TASK: Copy each line of the data below in which the word "processed" can be found.

↓↓↓

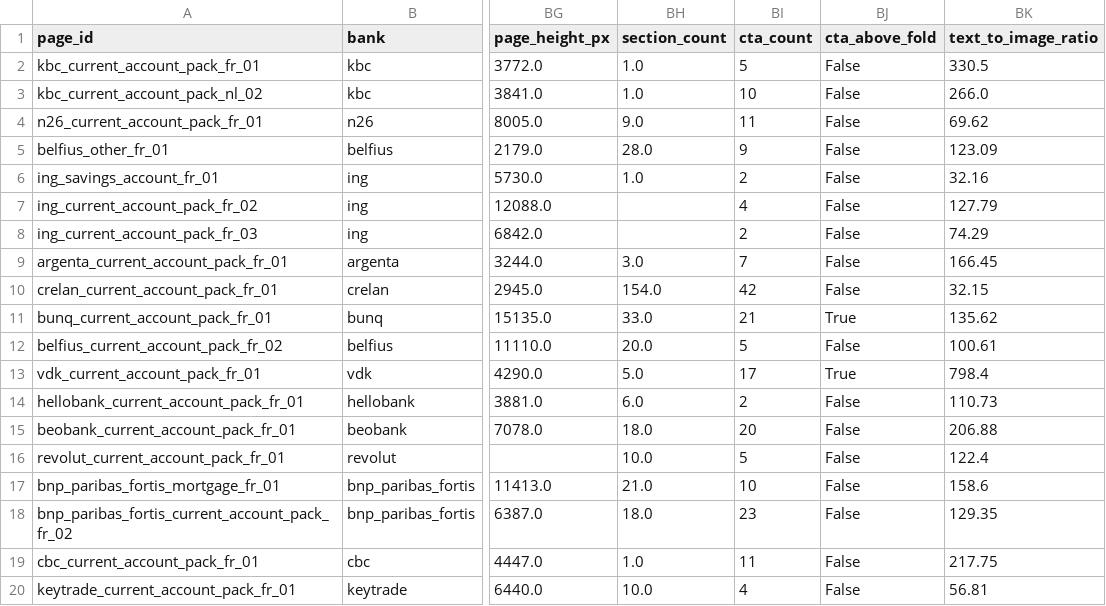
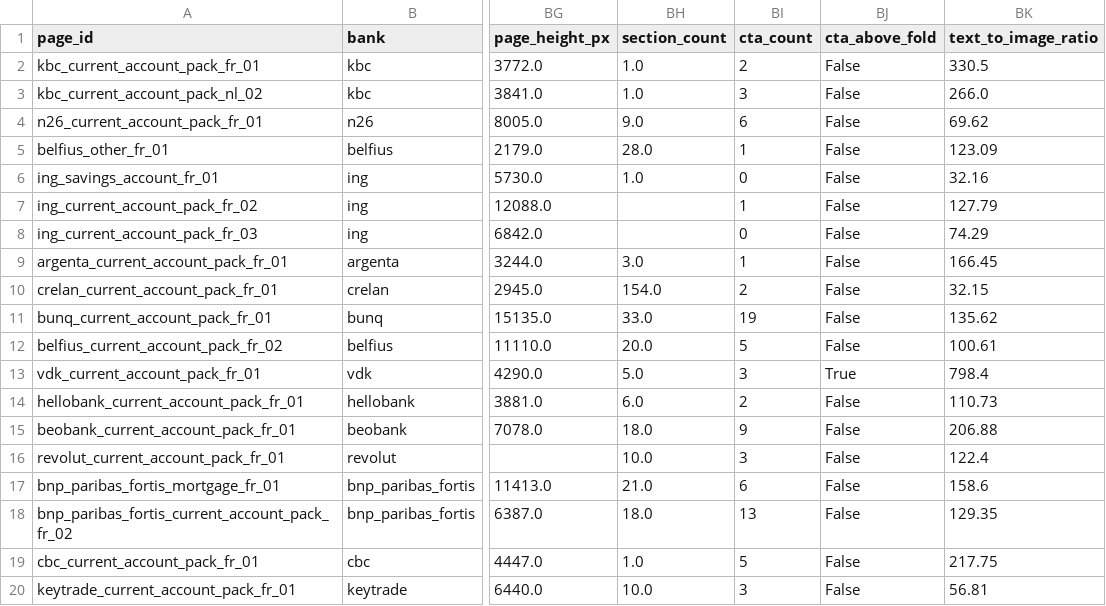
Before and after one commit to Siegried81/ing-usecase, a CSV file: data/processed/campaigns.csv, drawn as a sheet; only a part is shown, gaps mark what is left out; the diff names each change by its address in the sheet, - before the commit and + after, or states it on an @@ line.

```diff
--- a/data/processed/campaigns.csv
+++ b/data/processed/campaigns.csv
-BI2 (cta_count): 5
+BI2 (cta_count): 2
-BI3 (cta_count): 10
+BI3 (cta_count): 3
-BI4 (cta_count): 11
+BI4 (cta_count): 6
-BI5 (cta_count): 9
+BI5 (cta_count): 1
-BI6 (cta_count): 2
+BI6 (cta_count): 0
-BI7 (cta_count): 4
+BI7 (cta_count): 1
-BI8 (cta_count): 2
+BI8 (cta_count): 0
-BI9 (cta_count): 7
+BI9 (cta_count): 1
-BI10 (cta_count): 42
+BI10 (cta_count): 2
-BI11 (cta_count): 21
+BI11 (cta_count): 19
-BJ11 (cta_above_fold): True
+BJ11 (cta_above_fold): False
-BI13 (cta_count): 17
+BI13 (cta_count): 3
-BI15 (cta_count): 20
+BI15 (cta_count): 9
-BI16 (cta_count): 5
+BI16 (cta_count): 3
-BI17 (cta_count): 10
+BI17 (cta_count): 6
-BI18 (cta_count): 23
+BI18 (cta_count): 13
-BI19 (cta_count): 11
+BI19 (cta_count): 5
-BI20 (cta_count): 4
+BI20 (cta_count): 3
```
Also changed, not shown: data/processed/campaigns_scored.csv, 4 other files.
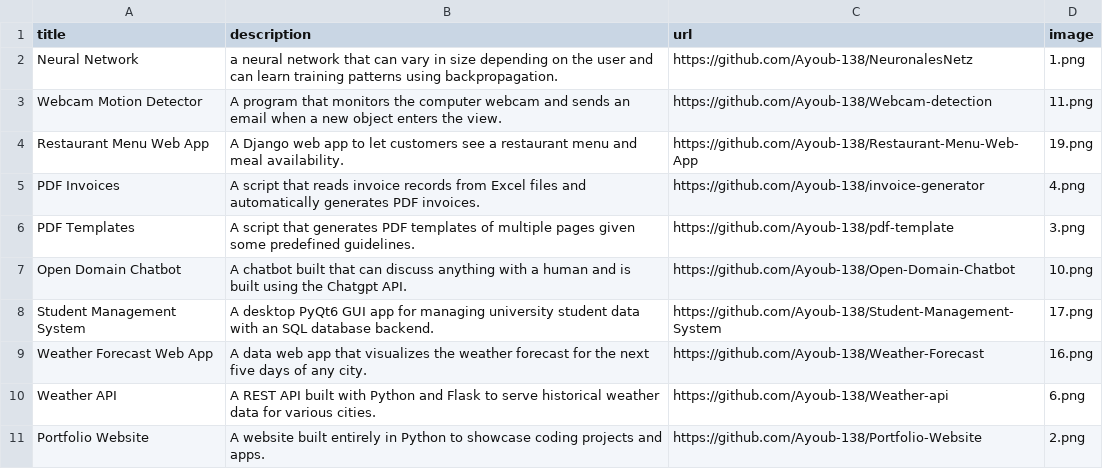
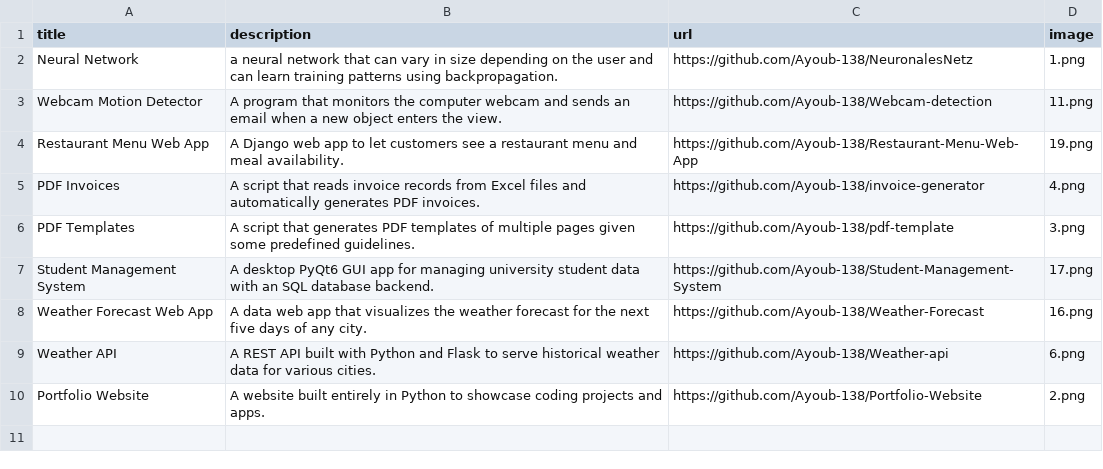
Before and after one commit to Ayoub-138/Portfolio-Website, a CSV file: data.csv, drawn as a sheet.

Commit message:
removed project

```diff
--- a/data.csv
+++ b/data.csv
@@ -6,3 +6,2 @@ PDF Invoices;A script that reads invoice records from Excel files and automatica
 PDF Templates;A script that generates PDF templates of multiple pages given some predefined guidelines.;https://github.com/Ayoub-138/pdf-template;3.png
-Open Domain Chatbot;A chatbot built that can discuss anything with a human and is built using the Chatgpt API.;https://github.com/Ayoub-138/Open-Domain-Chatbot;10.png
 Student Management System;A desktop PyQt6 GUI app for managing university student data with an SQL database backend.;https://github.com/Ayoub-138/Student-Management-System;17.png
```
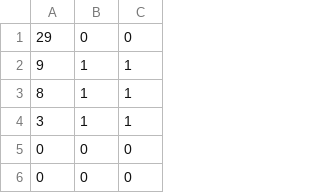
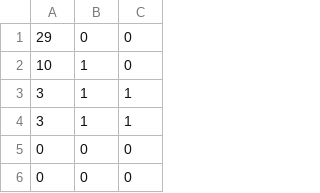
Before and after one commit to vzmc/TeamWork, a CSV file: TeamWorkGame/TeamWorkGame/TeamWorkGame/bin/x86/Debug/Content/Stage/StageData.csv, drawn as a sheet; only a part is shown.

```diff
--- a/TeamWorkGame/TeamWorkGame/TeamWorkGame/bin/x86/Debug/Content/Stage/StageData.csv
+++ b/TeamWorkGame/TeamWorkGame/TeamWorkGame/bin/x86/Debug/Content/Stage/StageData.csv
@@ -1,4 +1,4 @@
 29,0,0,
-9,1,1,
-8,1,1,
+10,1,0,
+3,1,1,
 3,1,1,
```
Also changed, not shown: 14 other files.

↑↑↑

OUTPUT:
Before and after one commit to Siegried81/ing-usecase, a CSV file: data/processed/campaigns.csv, drawn as a sheet; only a part is shown, gaps mark what is left out; the diff names each change by its address in the sheet, - before the commit and + after, or states it on an @@ line.
--- a/data/processed/campaigns.csv
+++ b/data/processed/campaigns.csv
Also changed, not shown: data/processed/campaigns_scored.csv, 4 other files.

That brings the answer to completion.